Philosophy is traditionally defined as the reasoned pursuit of wisdom. It accomplishes this task by asking “big” questions; for example: What makes something “real,” “true,” or “good”? Is there something more to being a human than can be seen or known about the material body; and, if so, what? Do human beings have free will, or are they entirely determined by some other power or force? Does life have a meaning; and, if so, how could you know it? etc.
Consistent with the mission of the college, the goal of the Department of Philosophy is to invite students to critically engage these questions through a variety of philosophical perspectives, thinkers, and ideas all drawn from the global history of philosophy. By rigorously studying core texts and developing key analytical skills we empower our students to actively question their lives, their communities, as well as their time and place in history so that they can develop a deeper understanding of the complex nature of existence, a richer sense of how they can know that nature, and a more acute appreciation for how that knowledge can be used to create a more just and humane world.

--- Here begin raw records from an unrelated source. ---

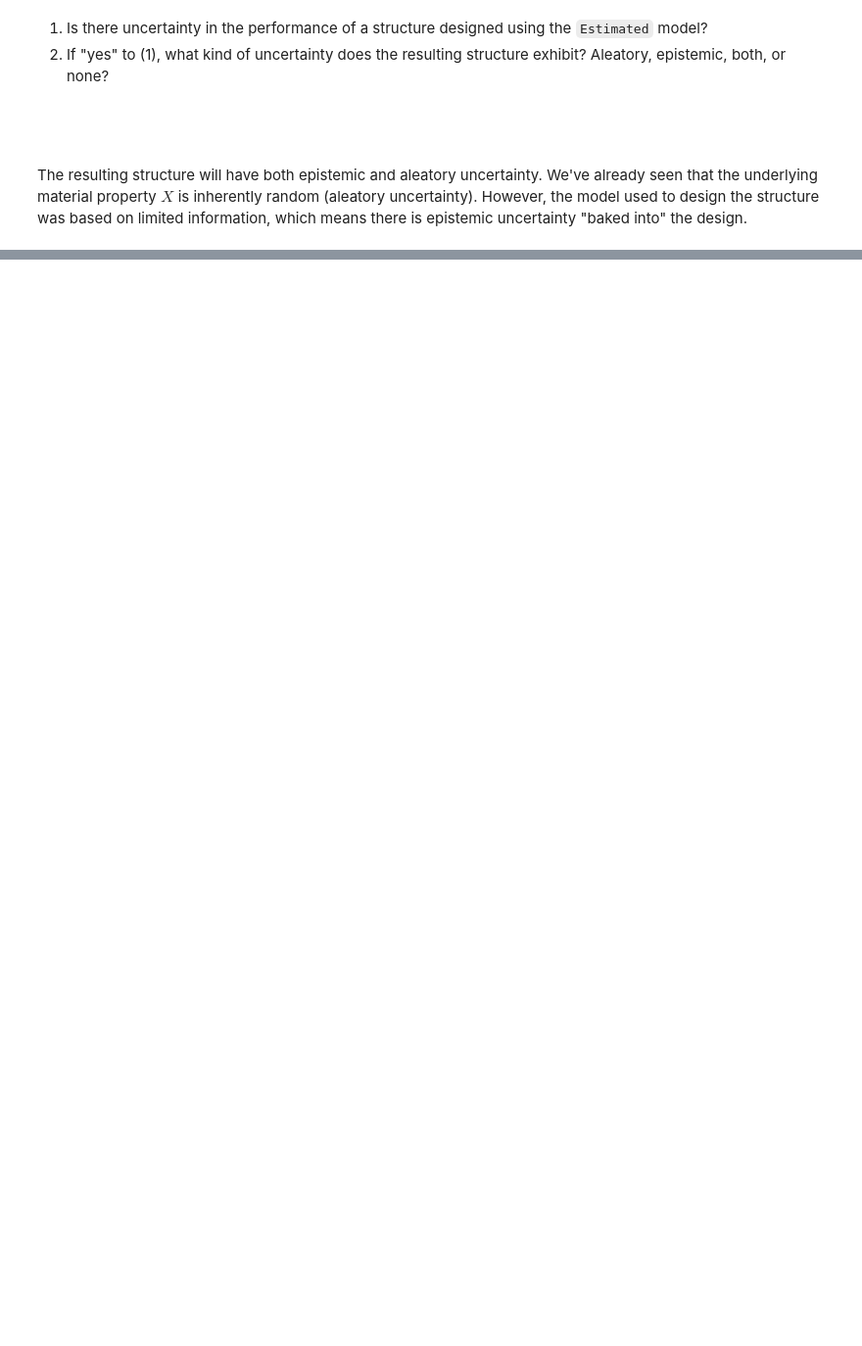
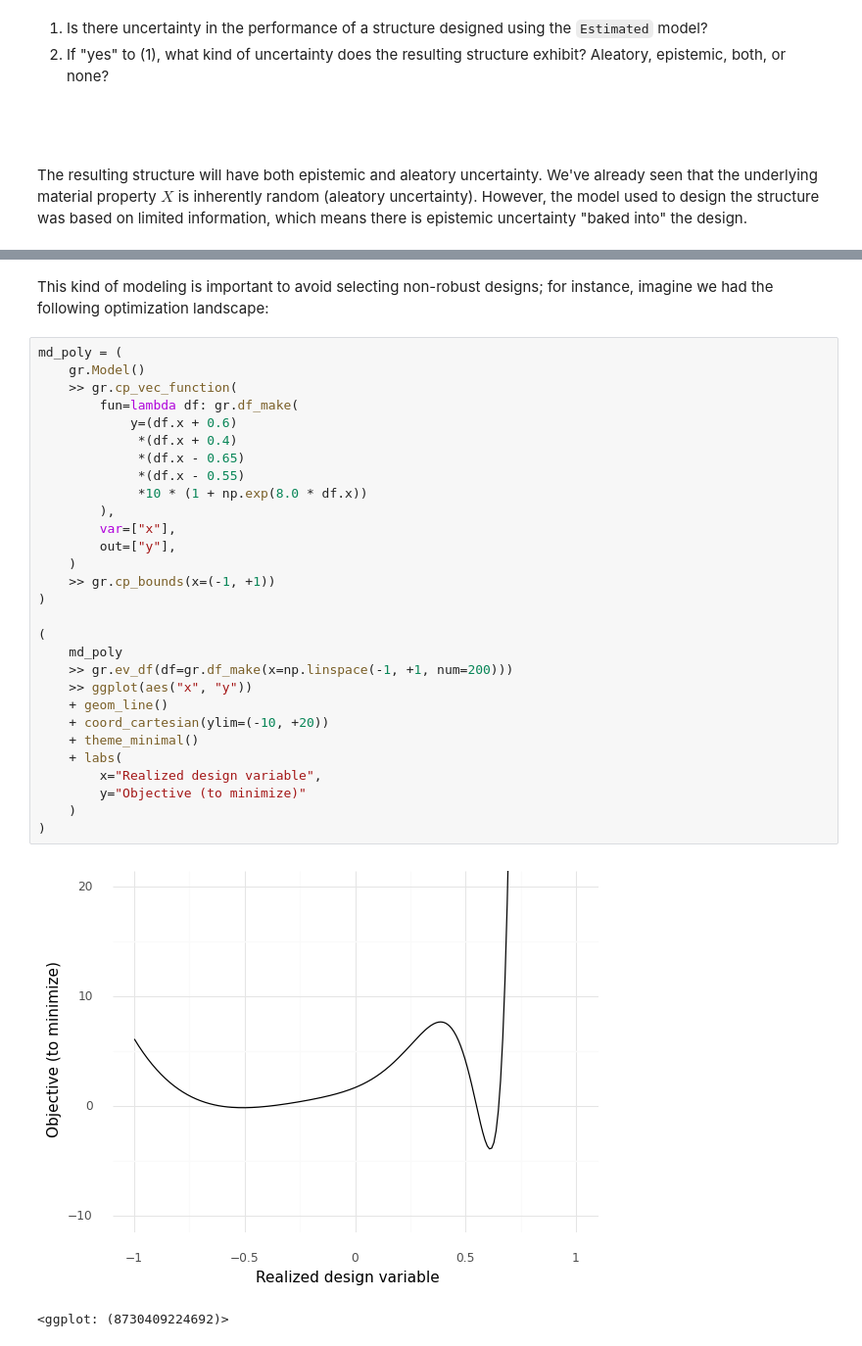
Before and after one commit to zdelrosario/pdo-notes, a Jupyter notebook: day15.ipynb, the cells around one changed output, grey strips where cells are left out. Shown at 98% size. Cells and saved outputs as stored; diff of their text form; blank space fills up the shorter version.

```diff
--- a/day15.ipynb
+++ b/day15.ipynb
@@ -224,0 +330,34 @@ The resulting structure will have both epistemic and aleatory uncertainty. We've
+# %% [markdown]
+This kind of modeling is important to avoid selecting non-robust designs; for instance, imagine we had the following optimization landscape:
+# %%
+md_poly = (
+    gr.Model()
+    >> gr.cp_vec_function(
+        fun=lambda df: gr.df_make(
+            y=(df.x + 0.6)
+             *(df.x + 0.4)
+             *(df.x - 0.65)
+             *(df.x - 0.55)
+             *10 * (1 + np.exp(8.0 * df.x))
+        ),
+        var=["x"],
+        out=["y"],
+    )
+    >> gr.cp_bounds(x=(-1, +1))
+)
+
+(
+    md_poly
+    >> gr.ev_df(df=gr.df_make(x=np.linspace(-1, +1, num=200)))
+    >> ggplot(aes("x", "y"))
+    + geom_line()
+    + coord_cartesian(ylim=(-10, +20))
+    + theme_minimal()
+    + labs(
+        x="Realized design variable",
+        y="Objective (to minimize)"
+    )
+)
+# %% [output]
+[figure, added]
+<ggplot: (8730409224692)>
```
Also changed, not shown: parts of 27 cells of this notebook.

Philosophy courses invite students into the study of these “big questions” by introducing them to the major positions which constitute the global history of philosophy and by creating a safe space where these questions and ideas can be discussed openly and reasonably. In this way the Department of Philosophy encourages students to relate this reasoned pursuit of wisdom to their personal lives, professional commitments, and community responsibilities. To this end, the department offers courses which are designed to welcome every student into the study of philosophy, whether or not they are interested in pursuing a major or minor in the discipline.